## Prompt
Exactly as written, return all the data, leaving its pictures behind.

## Source data
══════════════════════════════

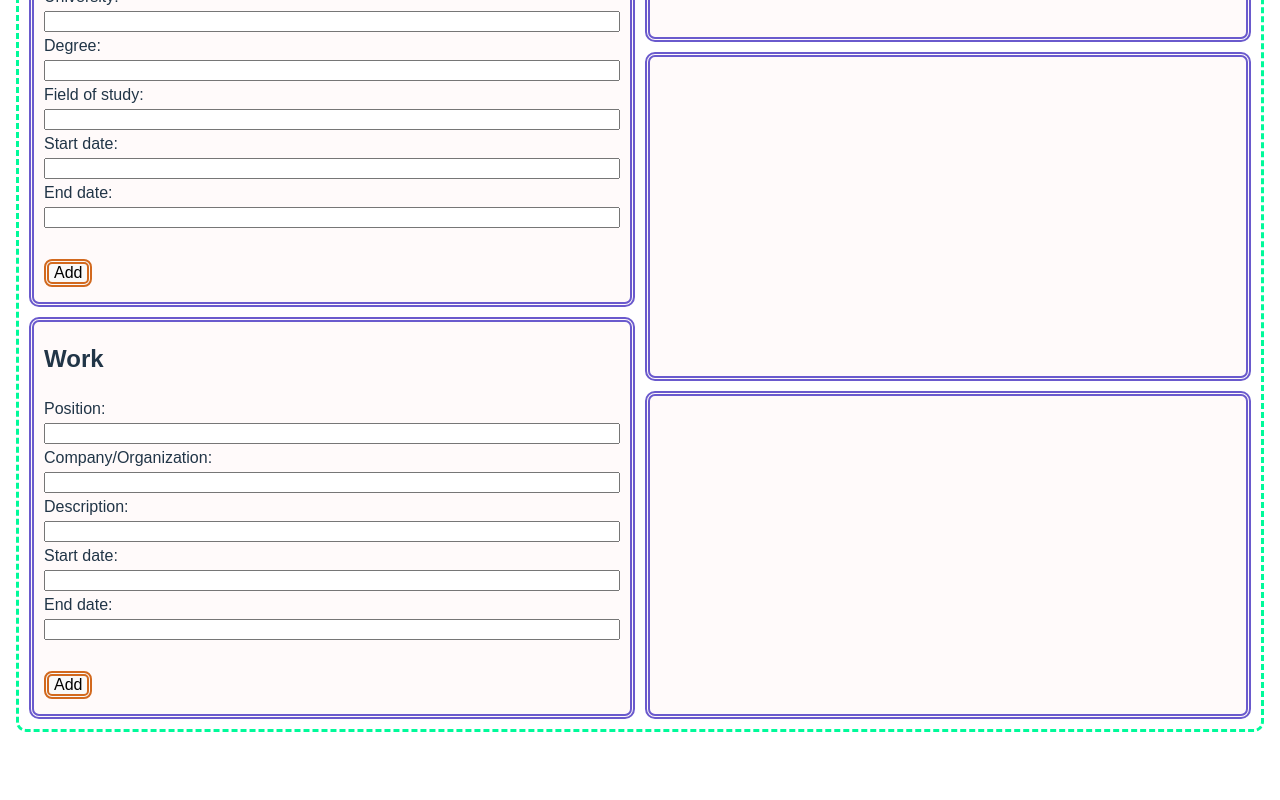
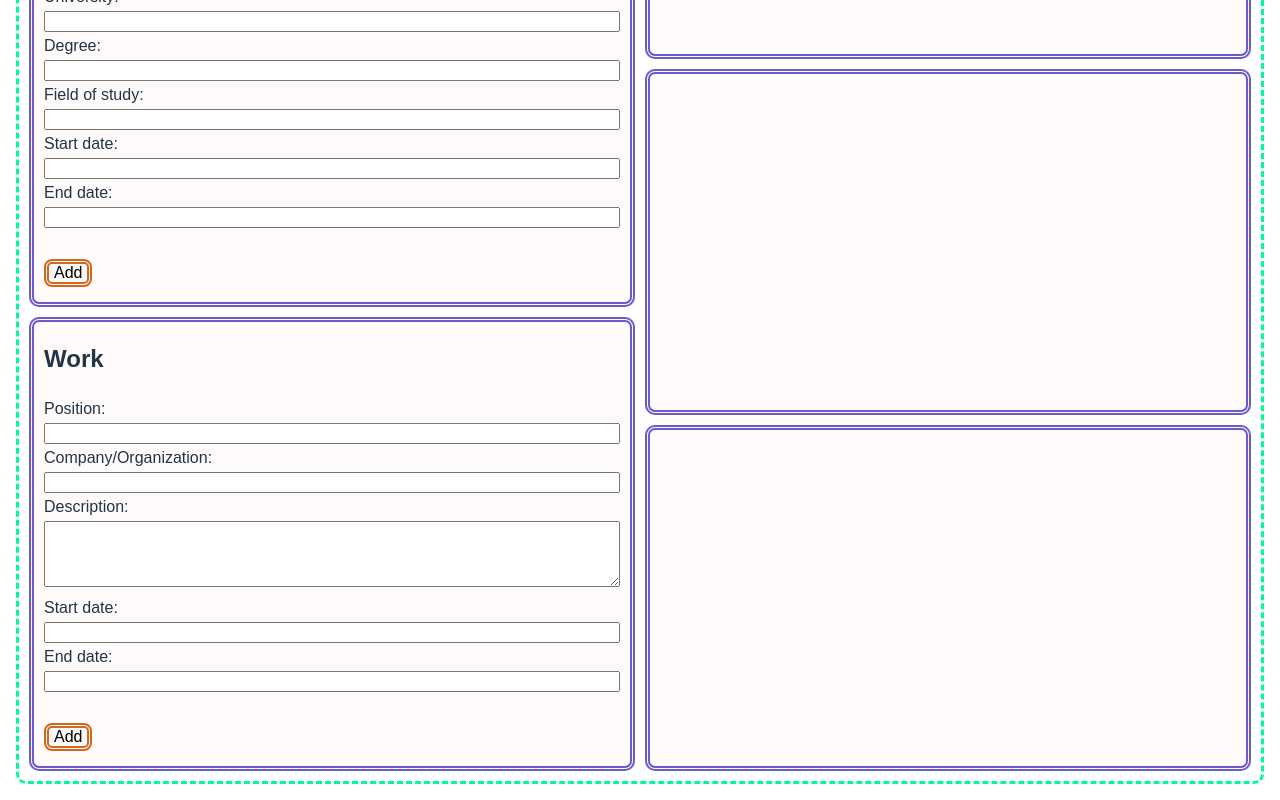
Before and after one commit to Prin-S/cv-application, a React (Vite) app: page / in a window 1280 px wide. Shown: the part 503-1303 px from the top of the page. Before the commit the page ends 1251 px from the top, so only its background shows below. Built offline with nearby package versions, Linux system fonts and the light colour scheme; a web font is replaced by a local one.

Commit message:
Added form validation. Modified form.
The start and end dates are now validated.
'Present' can be entered for the end date.
Changed the description box from <input> to <textarea>.

```diff
--- a/src/components/cv.jsx
+++ b/src/components/cv.jsx
@@ -1,5 +1,21 @@
 import { useState } from 'react';
 import '../styles/styles.css';
+
+const yearRegex = /(19|20)([0-9]{2})/;
+
+function checkStart(e) {
+    if (!e.target.value.match(yearRegex)) {
+        return e.target.setCustomValidity('Value must be 1900-2099.');
+    }
+    return e.target.setCustomValidity('');
+}
+
+function checkEnd(e) {
+    if (e.target.value == 'present' || e.target.value.match(yearRegex)) {
+        return e.target.setCustomValidity('');
+    }
+    return e.target.setCustomValidity('Value must be 1900-2099. Enter "present" if this is current.');
+}
 
 function GeneralInformation({ id, text, type, onChange }) {
     return (
@@ -17,8 +33,8 @@ function EducationInformation({ onSubmit }) {
                 <label htmlFor="university">University: <input id="university" className="input" type="text" name="university" required /></label><br />
                 <label htmlFor="degree">Degree: <input id="degree" className="input" type="text" name="degree" required /></label><br />
                 <label htmlFor="field">Field of study: <input id="field" className="input" type="text" name="field" required /></label><br />
-                <label htmlFor="start">Start date: <input id="start" className="input" type="text" name="start" required /></label><br />
-                <label htmlFor="end">End date: <input id="end" className="input" type="text" name="end" required /></label><br /><br />
+                <label htmlFor="start">Start date: <input id="start" className="input" type="text" onChange={checkStart} name="start" required /></label><br />
+                <label htmlFor="end">End date: <input id="end" className="input" type="text" onChange={checkEnd} name="end" required /></label><br /><br />
                 <button className="button" type="submit">Add</button>
             </form>
         </div>
@@ -32,9 +48,9 @@ function WorkInformation({ onSubmit }) {
             <form onSubmit={onSubmit}>
                 <label htmlFor="position">Position: <input id="position" className="input" type="text" name="position" required /></label><br />
                 <label htmlFor="com-org">Company/Organization: <input id="com-org" className="input" type="text" name="com-org" required /></label><br />
-                <label htmlFor="description">Description: <input id="description" className="input" type="text" name="description" required /></label><br />
-                <label htmlFor="work-start">Start date: <input id="work-start" className="input" type="text" name="work-start" required /></label><br />
-                <label htmlFor="work-end">End date: <input id="work-end" className="input" type="text" name="work-end" required /></label><br /><br />
+                <label htmlFor="description">Description: <textarea id="description" className="input" rows="4" name="description" required></textarea></label><br />
+                <label htmlFor="work-start">Start date: <input id="work-start" className="input" type="text" onChange={checkStart} name="work-start" required /></label><br />
+                <label htmlFor="work-end">End date: <input id="work-end" className="input" type="text" onChange={checkEnd} name="work-end" required /></label><br /><br />
                 <button className="button" type="submit">Add</button>
             </form>
         </div>
@@ -70,8 +86,8 @@ function EditEducationInformation({ item, onEduEdit }) {
                 <label htmlFor="university">University: <input id="university" className="input" type="text" name="university" defaultValue={item.university} required /></label><br />
                 <label htmlFor="degree">Degree: <input id="degree" className="input" type="text" name="degree" defaultValue={item.degree} required /></label><br />
                 <label htmlFor="field">Field of study: <input id="field" className="input" type="text" name="field" defaultValue={item.field} required /></label><br />
-                <label htmlFor="start">Start year: <input id="start" className="input" type="text" name="start" defaultValue={item.start} required /></label><br />
-                <label htmlFor="end">End year: <input id="end" className="input" type="text" name="end" defaultValue={item.end} required /></label><br /><br />
+                <label htmlFor="start">Start year: <input id="start" className="input" type="text" onChange={checkStart} name="start" defaultValue={item.start} required /></label><br />
+                <label htmlFor="end">End year: <input id="end" className="input" type="text" onChange={checkEnd} name="end" defaultValue={item.end} required /></label><br /><br />
                 <button className="button" type="submit">Save</button> <button className="button" type="reset" onClick={cancelEditEduInfo}>Cancel</button>
             </form>
         </div>
@@ -112,9 +128,9 @@ function EditWorkInformation({ item, onWorkEdit }) {
             <form id={item.id} onSubmit={onWorkEdit}>
                 <label htmlFor="position">Position: <input id="position" className="input" type="text" name="position" defaultValue={item.position} required /></label><br />
                 <label htmlFor="com-org">Company/Organization: <input id="com-org" className="input" type="text" name="com-org" defaultValue={item['com-org']} required /></label><br />
-                <label htmlFor="description">Description: <input id="description" className="input" type="text" name="description" defaultValue={item.description} required /></label><br />
-                <label htmlFor="work-start">Start date: <input id="work-start" className="input" type="text" name="work-start" defaultValue={item['work-start']} required /></label><br />
-                <label htmlFor="work-end">End date: <input id="work-end" className="input" type="text" name="work-end" defaultValue={item['work-end']} required /></label><br /><br />
+                <label htmlFor="description">Description: <textarea id="description" className="input" rows="4" name="description" defaultValue={item.description} required></textarea></label><br />
+                <label htmlFor="work-start">Start date: <input id="work-start" className="input" type="text" onChange={checkStart} name="work-start" defaultValue={item['work-start']} required /></label><br />
+                <label htmlFor="work-end">End date: <input id="work-end" className="input" type="text" onChange={checkEnd} name="work-end" defaultValue={item['work-end']} required /></label><br /><br />
                 <button className="button" type="submit">Save</button> <button className="button" type="reset" onClick={cancelEditWorkInfo}>Cancel</button>
             </form>
         </div>
@@ -226,7 +242,7 @@ function CVContainer() {
     function handleWorkInfoSubmit(e) {
         e.preventDefault();
         const newWorkInfo = [ ...workInfo, { id: crypto.randomUUID(), position: e.target[0].value, 'com-org': e.target[1].value, description: e.target[2].value, 'work-start': e.target[3].value, 'work-end': e.target[4].value } ];
-        newWorkInfo.sort((a, b) => b.start - a.start); // Sort the start year to show the latest year on top.
+        newWorkInfo.sort((a, b) => b['work-start'] - a['work-start']); // Sort the start year to show the latest year on top.
         setWorkInfo(newWorkInfo);
         e.target.reset();
     }
```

══════════════════════════════

## Your response
Before and after one commit to Prin-S/cv-application, a React (Vite) app: page / in a window 1280 px wide. Shown: the part 503-1303 px from the top of the page. Before the commit the page ends 1251 px from the top, so only its background shows below. Built offline with nearby package versions, Linux system fonts and the light colour scheme; a web font is replaced by a local one.

Commit message:
Added form validation. Modified form.
The start and end dates are now validated.
'Present' can be entered for the end date.
Changed the description box from <input> to <textarea>.

```diff
--- a/src/components/cv.jsx
+++ b/src/components/cv.jsx
@@ -1,5 +1,21 @@
 import { useState } from 'react';
 import '../styles/styles.css';
+
+const yearRegex = /(19|20)([0-9]{2})/;
+
+function checkStart(e) {
+    if (!e.target.value.match(yearRegex)) {
+        return e.target.setCustomValidity('Value must be 1900-2099.');
+    }
+    return e.target.setCustomValidity('');
+}
+
+function checkEnd(e) {
+    if (e.target.value == 'present' || e.target.value.match(yearRegex)) {
+        return e.target.setCustomValidity('');
+    }
+    return e.target.setCustomValidity('Value must be 1900-2099. Enter "present" if this is current.');
+}
 
 function GeneralInformation({ id, text, type, onChange }) {
     return (
@@ -17,8 +33,8 @@ function EducationInformation({ onSubmit }) {
                 <label htmlFor="university">University: <input id="university" className="input" type="text" name="university" required /></label><br />
                 <label htmlFor="degree">Degree: <input id="degree" className="input" type="text" name="degree" required /></label><br />
                 <label htmlFor="field">Field of study: <input id="field" className="input" type="text" name="field" required /></label><br />
-                <label htmlFor="start">Start date: <input id="start" className="input" type="text" name="start" required /></label><br />
-                <label htmlFor="end">End date: <input id="end" className="input" type="text" name="end" required /></label><br /><br />
+                <label htmlFor="start">Start date: <input id="start" className="input" type="text" onChange={checkStart} name="start" required /></label><br />
+                <label htmlFor="end">End date: <input id="end" className="input" type="text" onChange={checkEnd} name="end" required /></label><br /><br />
                 <button className="button" type="submit">Add</button>
             </form>
         </div>
@@ -32,9 +48,9 @@ function WorkInformation({ onSubmit }) {
             <form onSubmit={onSubmit}>
                 <label htmlFor="position">Position: <input id="position" className="input" type="text" name="position" required /></label><br />
                 <label htmlFor="com-org">Company/Organization: <input id="com-org" className="input" type="text" name="com-org" required /></label><br />
-                <label htmlFor="description">Description: <input id="description" className="input" type="text" name="description" required /></label><br />
-                <label htmlFor="work-start">Start date: <input id="work-start" className="input" type="text" name="work-start" required /></label><br />
-                <label htmlFor="work-end">End date: <input id="work-end" className="input" type="text" name="work-end" required /></label><br /><br />
+                <label htmlFor="description">Description: <textarea id="description" className="input" rows="4" name="description" required></textarea></label><br />
+                <label htmlFor="work-start">Start date: <input id="work-start" className="input" type="text" onChange={checkStart} name="work-start" required /></label><br />
+                <label htmlFor="work-end">End date: <input id="work-end" className="input" type="text" onChange={checkEnd} name="work-end" required /></label><br /><br />
                 <button className="button" type="submit">Add</button>
             </form>
         </div>
@@ -70,8 +86,8 @@ function EditEducationInformation({ item, onEduEdit }) {
                 <label htmlFor="university">University: <input id="university" className="input" type="text" name="university" defaultValue={item.university} required /></label><br />
                 <label htmlFor="degree">Degree: <input id="degree" className="input" type="text" name="degree" defaultValue={item.degree} required /></label><br />
                 <label htmlFor="field">Field of study: <input id="field" className="input" type="text" name="field" defaultValue={item.field} required /></label><br />
-                <label htmlFor="start">Start year: <input id="start" className="input" type="text" name="start" defaultValue={item.start} required /></label><br />
-                <label htmlFor="end">End year: <input id="end" className="input" type="text" name="end" defaultValue={item.end} required /></label><br /><br />
+                <label htmlFor="start">Start year: <input id="start" className="input" type="text" onChange={checkStart} name="start" defaultValue={item.start} required /></label><br />
+                <label htmlFor="end">End year: <input id="end" className="input" type="text" onChange={checkEnd} name="end" defaultValue={item.end} required /></label><br /><br />
                 <button className="button" type="submit">Save</button> <button className="button" type="reset" onClick={cancelEditEduInfo}>Cancel</button>
             </form>
         </div>
@@ -112,9 +128,9 @@ function EditWorkInformation({ item, onWorkEdit }) {
             <form id={item.id} onSubmit={onWorkEdit}>
                 <label htmlFor="position">Position: <input id="position" className="input" type="text" name="position" defaultValue={item.position} required /></label><br />
                 <label htmlFor="com-org">Company/Organization: <input id="com-org" className="input" type="text" name="com-org" defaultValue={item['com-org']} required /></label><br />
-                <label htmlFor="description">Description: <input id="description" className="input" type="text" name="description" defaultValue={item.description} required /></label><br />
-                <label htmlFor="work-start">Start date: <input id="work-start" className="input" type="text" name="work-start" defaultValue={item['work-start']} required /></label><br />
-                <label htmlFor="work-end">End date: <input id="work-end" className="input" type="text" name="work-end" defaultValue={item['work-end']} required /></label><br /><br />
+                <label htmlFor="description">Description: <textarea id="description" className="input" rows="4" name="description" defaultValue={item.description} required></textarea></label><br />
+                <label htmlFor="work-start">Start date: <input id="work-start" className="input" type="text" onChange={checkStart} name="work-start" defaultValue={item['work-start']} required /></label><br />
+                <label htmlFor="work-end">End date: <input id="work-end" className="input" type="text" onChange={checkEnd} name="work-end" defaultValue={item['work-end']} required /></label><br /><br />
                 <button className="button" type="submit">Save</button> <button className="button" type="reset" onClick={cancelEditWorkInfo}>Cancel</button>
             </form>
         </div>
@@ -226,7 +242,7 @@ function CVContainer() {
     function handleWorkInfoSubmit(e) {
         e.preventDefault();
         const newWorkInfo = [ ...workInfo, { id: crypto.randomUUID(), position: e.target[0].value, 'com-org': e.target[1].value, description: e.target[2].value, 'work-start': e.target[3].value, 'work-end': e.target[4].value } ];
-        newWorkInfo.sort((a, b) => b.start - a.start); // Sort the start year to show the latest year on top.
+        newWorkInfo.sort((a, b) => b['work-start'] - a['work-start']); // Sort the start year to show the latest year on top.
         setWorkInfo(newWorkInfo);
         e.target.reset();
     }
```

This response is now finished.